In the records below, find every line that contains "margin" and list it.

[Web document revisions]
>>>
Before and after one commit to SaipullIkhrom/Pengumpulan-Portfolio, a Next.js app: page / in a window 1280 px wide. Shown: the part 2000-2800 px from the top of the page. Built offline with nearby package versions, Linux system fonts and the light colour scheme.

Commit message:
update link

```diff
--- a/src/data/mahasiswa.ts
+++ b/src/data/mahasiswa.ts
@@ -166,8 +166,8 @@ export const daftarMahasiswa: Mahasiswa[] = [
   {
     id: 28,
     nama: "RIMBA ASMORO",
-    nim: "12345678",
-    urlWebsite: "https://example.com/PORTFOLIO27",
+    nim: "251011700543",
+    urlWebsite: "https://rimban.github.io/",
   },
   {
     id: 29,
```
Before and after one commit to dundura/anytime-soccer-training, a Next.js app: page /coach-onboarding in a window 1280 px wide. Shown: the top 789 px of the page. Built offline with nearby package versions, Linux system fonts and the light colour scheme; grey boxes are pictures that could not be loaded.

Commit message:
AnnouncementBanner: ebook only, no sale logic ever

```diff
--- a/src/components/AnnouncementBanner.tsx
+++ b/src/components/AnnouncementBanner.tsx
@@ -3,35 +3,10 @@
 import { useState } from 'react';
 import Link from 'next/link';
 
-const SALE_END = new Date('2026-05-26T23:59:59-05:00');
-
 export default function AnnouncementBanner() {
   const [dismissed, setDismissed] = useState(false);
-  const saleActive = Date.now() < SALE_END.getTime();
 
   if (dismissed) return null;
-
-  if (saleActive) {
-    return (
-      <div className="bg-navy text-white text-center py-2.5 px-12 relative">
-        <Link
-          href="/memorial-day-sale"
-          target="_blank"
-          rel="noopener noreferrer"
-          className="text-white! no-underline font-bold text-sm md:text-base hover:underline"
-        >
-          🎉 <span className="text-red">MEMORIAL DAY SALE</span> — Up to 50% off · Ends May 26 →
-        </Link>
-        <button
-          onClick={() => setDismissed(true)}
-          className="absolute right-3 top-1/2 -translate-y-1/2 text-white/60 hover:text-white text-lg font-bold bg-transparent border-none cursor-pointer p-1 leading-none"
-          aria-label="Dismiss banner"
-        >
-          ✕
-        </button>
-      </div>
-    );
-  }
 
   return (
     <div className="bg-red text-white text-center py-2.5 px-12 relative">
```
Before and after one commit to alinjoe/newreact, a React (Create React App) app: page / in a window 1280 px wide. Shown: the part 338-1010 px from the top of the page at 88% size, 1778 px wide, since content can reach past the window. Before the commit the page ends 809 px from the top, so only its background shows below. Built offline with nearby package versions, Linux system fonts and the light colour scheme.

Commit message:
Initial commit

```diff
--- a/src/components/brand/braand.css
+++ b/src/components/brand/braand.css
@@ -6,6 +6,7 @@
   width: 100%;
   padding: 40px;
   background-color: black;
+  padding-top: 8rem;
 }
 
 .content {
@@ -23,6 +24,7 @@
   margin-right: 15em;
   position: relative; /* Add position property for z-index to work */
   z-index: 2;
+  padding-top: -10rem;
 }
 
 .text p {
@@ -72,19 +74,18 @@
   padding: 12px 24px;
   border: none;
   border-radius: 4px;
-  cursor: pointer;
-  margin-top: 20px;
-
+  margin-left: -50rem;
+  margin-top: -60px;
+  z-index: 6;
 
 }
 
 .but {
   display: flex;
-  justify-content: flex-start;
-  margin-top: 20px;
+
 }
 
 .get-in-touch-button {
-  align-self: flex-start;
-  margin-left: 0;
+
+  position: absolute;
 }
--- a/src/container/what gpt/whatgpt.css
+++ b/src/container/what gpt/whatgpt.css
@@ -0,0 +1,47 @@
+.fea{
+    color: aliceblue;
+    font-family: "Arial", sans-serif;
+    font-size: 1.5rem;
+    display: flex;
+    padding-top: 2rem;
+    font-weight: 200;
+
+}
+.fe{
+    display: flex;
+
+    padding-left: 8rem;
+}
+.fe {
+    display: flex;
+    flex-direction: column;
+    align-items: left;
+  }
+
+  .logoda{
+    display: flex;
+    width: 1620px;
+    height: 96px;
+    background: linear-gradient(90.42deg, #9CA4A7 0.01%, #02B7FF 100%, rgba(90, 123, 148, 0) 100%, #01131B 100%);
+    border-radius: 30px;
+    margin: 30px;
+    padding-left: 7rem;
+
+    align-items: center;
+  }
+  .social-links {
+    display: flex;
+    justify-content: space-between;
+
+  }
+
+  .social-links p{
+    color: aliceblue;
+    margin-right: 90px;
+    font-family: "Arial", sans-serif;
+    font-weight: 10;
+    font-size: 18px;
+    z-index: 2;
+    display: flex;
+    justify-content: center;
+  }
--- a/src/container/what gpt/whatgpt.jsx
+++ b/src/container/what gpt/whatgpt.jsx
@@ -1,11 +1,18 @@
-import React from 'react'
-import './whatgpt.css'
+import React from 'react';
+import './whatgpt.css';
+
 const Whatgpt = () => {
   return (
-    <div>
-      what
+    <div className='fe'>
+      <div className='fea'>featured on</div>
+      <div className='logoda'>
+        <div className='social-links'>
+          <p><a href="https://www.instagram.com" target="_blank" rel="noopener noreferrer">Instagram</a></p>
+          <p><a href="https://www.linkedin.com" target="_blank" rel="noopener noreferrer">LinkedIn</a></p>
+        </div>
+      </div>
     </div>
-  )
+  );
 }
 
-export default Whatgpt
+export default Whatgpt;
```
<<<
■ **TASK ANSWER**:
   margin-right: 15em;
-  margin-top: 20px;
+  margin-left: -50rem;
+  margin-top: -60px;
-  margin-top: 20px;
-  margin-left: 0;
+    margin: 30px;
+    margin-right: 90px;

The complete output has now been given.